A Seamless Transition: Linking College-bound Emerging Adults with Collegiate Recovery Programs

Collegiate recovery programs (CRP’s) are rapidly expanding across the United States, with new programs opening their doors every year. From 2000-2010, the United States experienced a large increase in the number of collegiate recovery communities (Laudet, 2016). Along with this increase, emerging adults (ages 18 – 24), are also seeking treatment for substance use disorders with more frequency (SAMHSA, 2015).

As a result, addiction treatment providers are experiencing an increased opportunity to link emerging adults in early recovery (who plan to enter or return to college), with collegiate recovery programs – that provide recovery-safe fun on a college campus, recovery support, and academic support.  Linking emerging adults with collegiate recovery programs during primary addiction treatment can be a daunting task: considerations include school admissions deadlines, program fit for the particular individual, and school location. Here, we outline strategies and tools to link college-bound emerging adults to collegiate recovery programs in order to provide a seamless transition and maximal recovery support following residential treatment.

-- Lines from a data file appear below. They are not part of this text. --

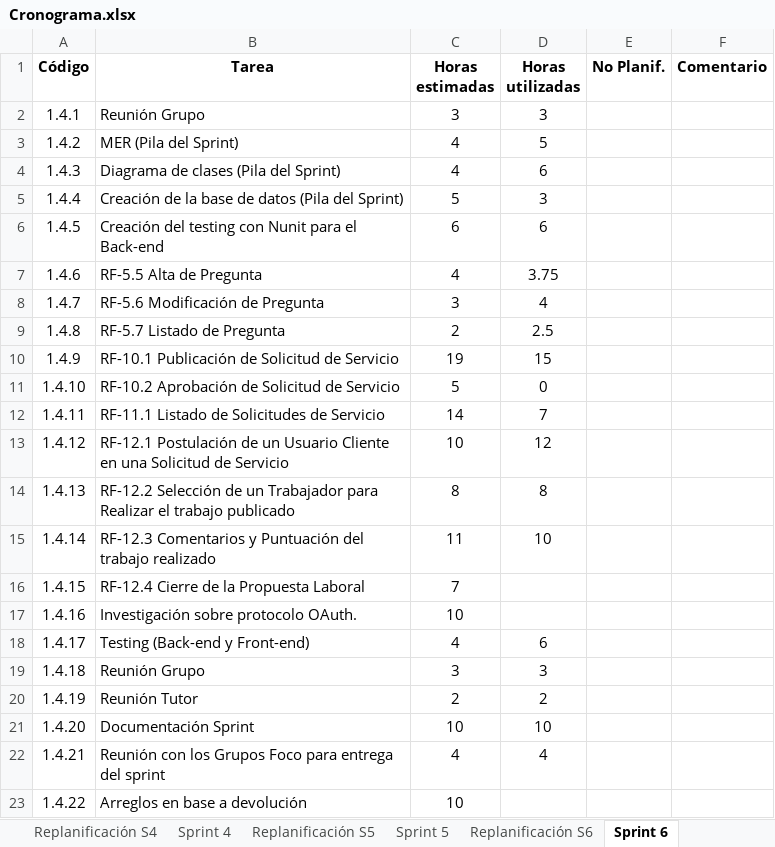
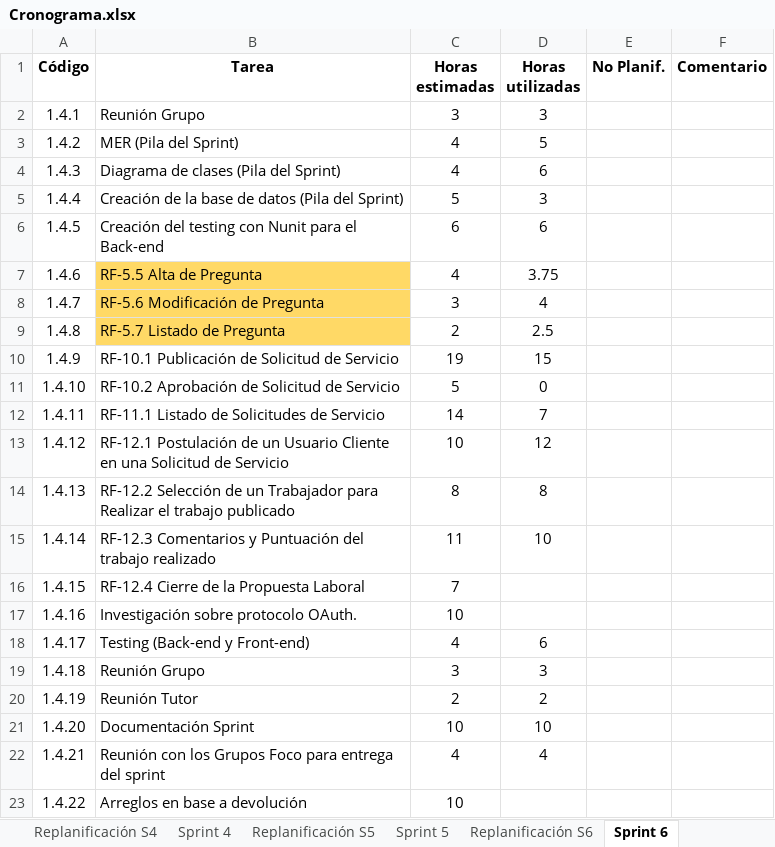
Before and after one commit to fedespe/ProyectoFinal, an Excel workbook: Documentacion/Documentación Proyecto/Cronograma.xlsx, sheet Sprint 6, drawn as a sheet; values as stored, in another font and other column widths than the file's, no borders; the diff names each change by its address in the sheet, - before the commit and + after, or states it on an @@ line.

```diff
--- a/Documentacion/Documentación Proyecto/Cronograma.xlsx (sheet Sprint 6)
+++ b/Documentacion/Documentación Proyecto/Cronograma.xlsx (sheet Sprint 6)
-B7:B9 fill: none
+B7:B9 fill: #FFD966
```
Also changed, not shown: sheet Sprint 5, Documentacion/Horas.xlsx, Documentacion/Testing y funcionalidades/Testing_Funcionalidades.xlsx, 1 other file.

Collegiate recovery programs provide college students with a campus-based, recovery- friendly space and a supportive, sober community (Laudet, 2016). These programs provide “educational opportunities alongside recovery support to ensure students do not have to sacrifice one for the other” (Allison, 2015). The services and supports offered with these programs vary. Collegiate recovery programs differ in availability of: academic support, space on campus for students to spend free time, sober leisure activities, and on-campus or off-campus sober housing (Laudet et al, 2014).

Defining an optimal outcome of treatment and support as both full remission and full recovery five years after the conclusion of all professional support provides a goal, standard and framework within which clinicians and CRP’s can function (DuPont, Compton, and McLellan, 2015) to heighten recovery rates of those served.  Likewise, conducting recovery planning from both a person-centered approach and a multi-year vantage point can provide emerging adults with a concrete goal and process to follow.  One trajectory to consider would begin in residential treatment, and then transition to a sober living community near a collegiate recovery community.

For example, a 21 year old male who completed two years of college began his recovery experience in residential treatment for his substance use disorder.  Following residential treatment, he transferred to a sober living residence. Because he planned to return to a University, it was helpful for him to choose sober living near the school that he was interested in attending.  This allowed for integration into the local recovery community, the opportunity to gain valuable recovery time in that social context, and time to clarify hoped-for and feared “possible selves”, and related educational goals (Dunkle, C., Kelts, D. & Coon, B. 2006). He engaged in a collegiate recovery program for the duration of his undergraduate degree and lived in on-campus recovery support housing. This provided him with the structure, accountability, and support he needed during his first five years of recovery in an otherwise “abstinence-hostile” environment (Russell, Cleveland, & Wiebe, 2010).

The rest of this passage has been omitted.